In the spring, the dry, hot East Valley desert transforms into a fluttering butterfly haven. Despite receiving an average of only a half-foot of rain each year, the Sonoran Desert’s rich ecology and warm climate are great for butterflies.
Arizona is home to 326 butterfly species, and during the warm months, East Valley residents can find plenty of opportunities to observe the little flutterers. Butterfly watching is fast becoming the new bird-watching, says Beth Hoss of the Gold Canyon Garden Club. “People are fascinated with butterflies,” Hoss says. “They’re just so hypnotizing to watch.”
Five years ago the Gold Canyon Garden Club created a lush 2,500-square-foot butterfly garden, which attracts hundreds of butterfly species each season.
After the recent winter freeze, the club spent February rehabilitating the garden
and is already seeing a new batch of butterflies.
“They’re just beginning to come,” Hoss says. “We get comments all the time from people who went down to see the butterfly garden and how much they enjoyed it.”
In mid-March, butterflies start emerging across the Valley. They need 14 hours of rest a day and are most active in the afternoon.
About 20 species of native butterflies as well as species that would normally not be found in the desert live seasonally at Marshall Butterfly Pavilion at the Desert Botanical Garden in Phoenix.
About 1,500 butterflies are housed in an greenhouse pavilion. Open for its sixth year, the spring exhibit is a butterfly lover’s paradise.
“We’re always getting changing butterflies,” says Melanie Day, manager of temporary exhibitions at the garden. “This year we’ve been getting a lot of zebra swallowtails, which we haven’t gotten a lot in the past, and people are really enjoying those.”
Patrons can also see giant swallowtails, great southern whites, queens, julias, painted ladies and malachites.
“The weather we have here in the springtime is perfect for butterflies,” Day says. “The butterflies in the spring are very social. They’ll fly all around you and land on you.”
“Find plants that are bright and shiny,” says Beth Hoss of the Gold Canyon Garden Club. “They love things that are colorful. That’s what attracts them.”
Plant multiple flowers to attract the widest range of species. It’s best to plant in a sunny location with a water source for the butterflies.
Native and desert-adapted plants that provide nectar for butterflies include red bird of paradise, yellow cosmos, yellow lantana, purple verbena, Mexican sunflower, dahlia, catclaw acacia and chaste tree.
Giant swallowtail Location: Blooming citrus trees, bougainvilleas in Arizona
Wingspan: 4 to 6.4 inches
Queen Location: Southern Arizona
Wingspan: 2.75 to 3.25 inches
Zebra swallowtail Location: Eastern North America, from Canada to Florida

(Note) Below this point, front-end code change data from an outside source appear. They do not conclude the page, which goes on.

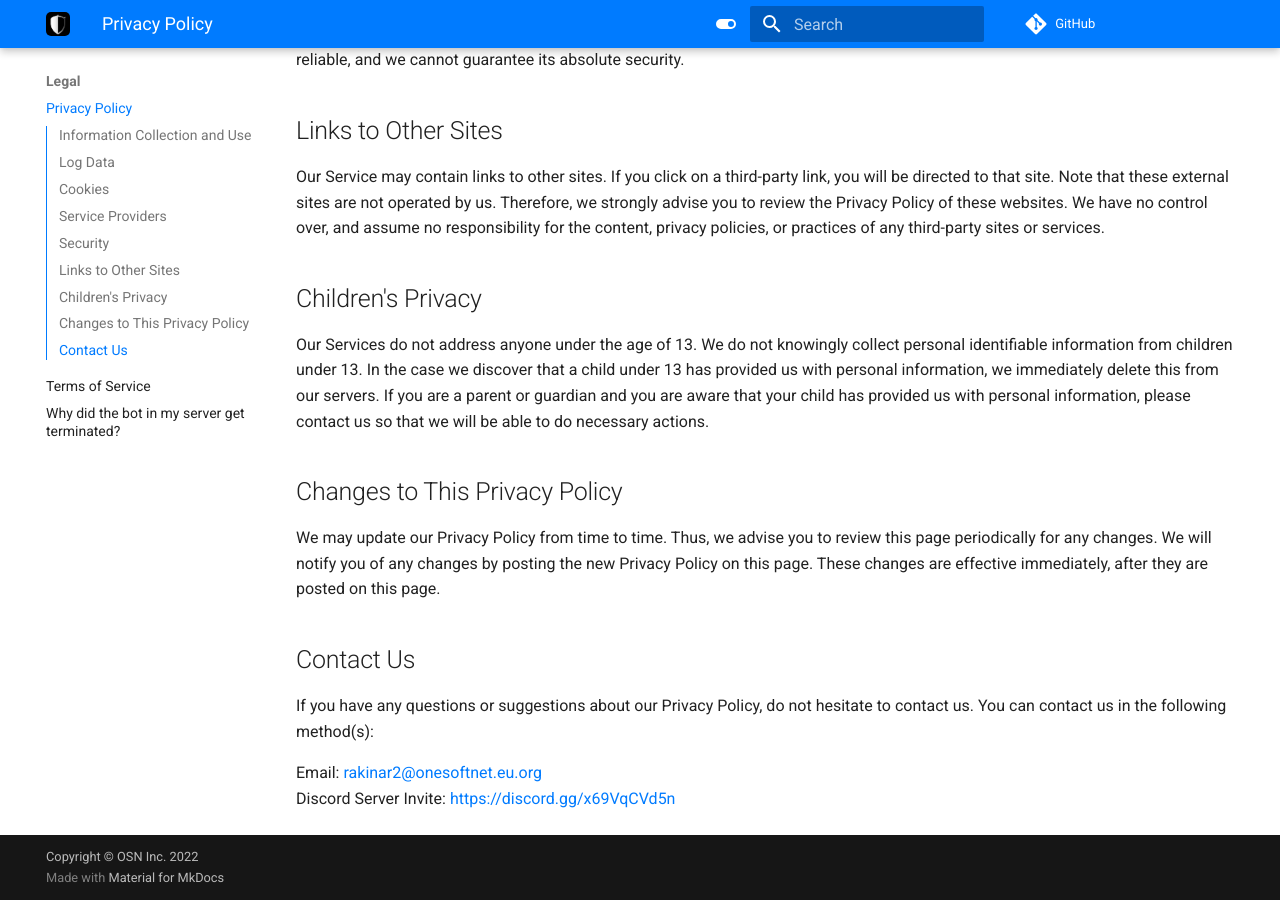
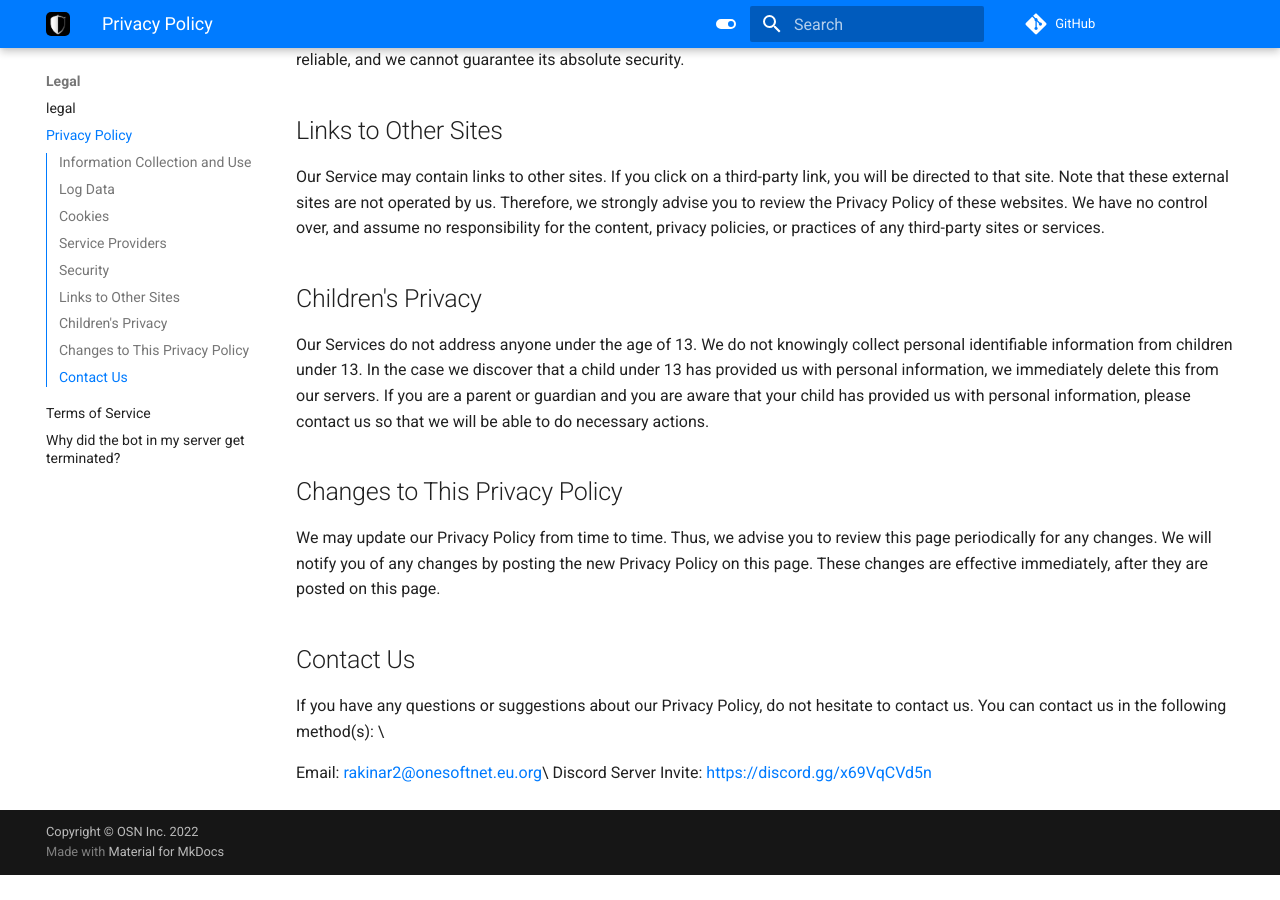
Before and after one commit to onesoft-sudo/sudobot, an MkDocs documentation site: the page built from docs/legal/privacy.md, in a window 1280 px wide and 900 px high, scrolled down 1723 px. Built offline with MkDocs 1.6.1 and Material for MkDocs 9.7.7, drawn with Linux system fonts in a browser that asks for light colours; comment, search, counter and statistics services are not loaded; the version menu is left out; after the commit the page ends 2598 px from its top, so only the background shows below that.

Commit message:
GITBOOK-1: Make changes for the first time on GitBook

```diff
--- /dev/null
+++ b/docs/legal/README.md
@@ -0,0 +1 @@
+# legal
--- a/docs/legal/privacy.md
+++ b/docs/legal/privacy.md
@@ -1,4 +1,5 @@
 # Privacy Policy
+
 Last updated: 13 October 2022
 
 OSN Inc. operates the Discord Bot "SudoBot" (ID: 957258945863499867, Tag: SudoBot#8476), which provides Discord Server Moderation tools.
@@ -7,12 +8,11 @@
 
 If you choose to use our Service, then you agree to the collection and use of information in relation with this policy. The Personal Information that we collect are used for providing and improving the Service. We will not use or share your information with anyone except as described in this Privacy Policy.
 
-The terms used in this Privacy Policy have the same meanings as in our Terms and Conditions, which is accessible [here](../terms), unless otherwise defined in this Privacy Policy.
+The terms used in this Privacy Policy have the same meanings as in our Terms and Conditions, which is accessible [here](../terms/), unless otherwise defined in this Privacy Policy.
 
 ## Information Collection and Use
 
-For a better experience while using our Service, we may require you to provide us with certain personally identifiable information, including but not limited to your name, public information about your Discord account such as username, ID, tag, Profile Picture, etc. The information that we collect will be used to contact or identify you.
-The bot can also store some basic information like Discord username, ID, avatar, etc about other users that are moderated using it, in order to work properly.
+For a better experience while using our Service, we may require you to provide us with certain personally identifiable information, including but not limited to your name, public information about your Discord account such as username, ID, tag, Profile Picture, etc. The information that we collect will be used to contact or identify you. The bot can also store some basic information like Discord username, ID, avatar, etc about other users that are moderated using it, in order to work properly.
 
 It might also store information like IDs, Names, Permissions of a Discord Server/Channel/Role... etc, in order to work properly and enhance end user experience.
 
@@ -60,10 +60,8 @@
 
 ## Contact Us
 
-If you have any questions or suggestions about our Privacy Policy, do not hesitate to contact us. You can contact us in the following method(s):
-‌
-<br>
+If you have any questions or suggestions about our Privacy Policy, do not hesitate to contact us. You can contact us in the following method(s): ‌\
 
-Email: [rakinar2@onesoftnet.eu.org](mailto:rakinar2@onesoftnet.eu.org)
-<br>
+
+Email: [rakinar2@onesoftnet.eu.org](mailto:rakinar2@onesoftnet.eu.org)\
 Discord Server Invite: [https://discord.gg/x69VqCVd5n](https://discord.gg/x69VqCVd5n)
```
Also changed, not shown: docs/README.md (added, +30 -0 lines), docs/SUMMARY.md (added, +21 -0 lines), docs/automoderation/README.md (added, +1 -0 lines), docs/features/README.md (added, +1 -0 lines), docs/index.md (deleted, +0 -30 lines), docs/moderation/README.md (added, +1 -0 lines).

Wingspan: 3.75 to 4.5 inches
Spring butterfly exhibit
When: 10 a.m. to 5 p.m. Monday through Friday, 9 a.m. to 5 p.m. Saturday and Sunday. Through May 13. Cost: $12 adults, $11 seniors 60 and older, $7 students, $6 children ages 3-12 (includes garden admission) Where: Desert Botanical Garden, 1201 N. Galvin Parkway, Phoenix Information: (480) 941-1225 or www.dbg.org Gold Canyon butterfly garden Where: 2003 S. Alameda Road Information: (480) 288-1720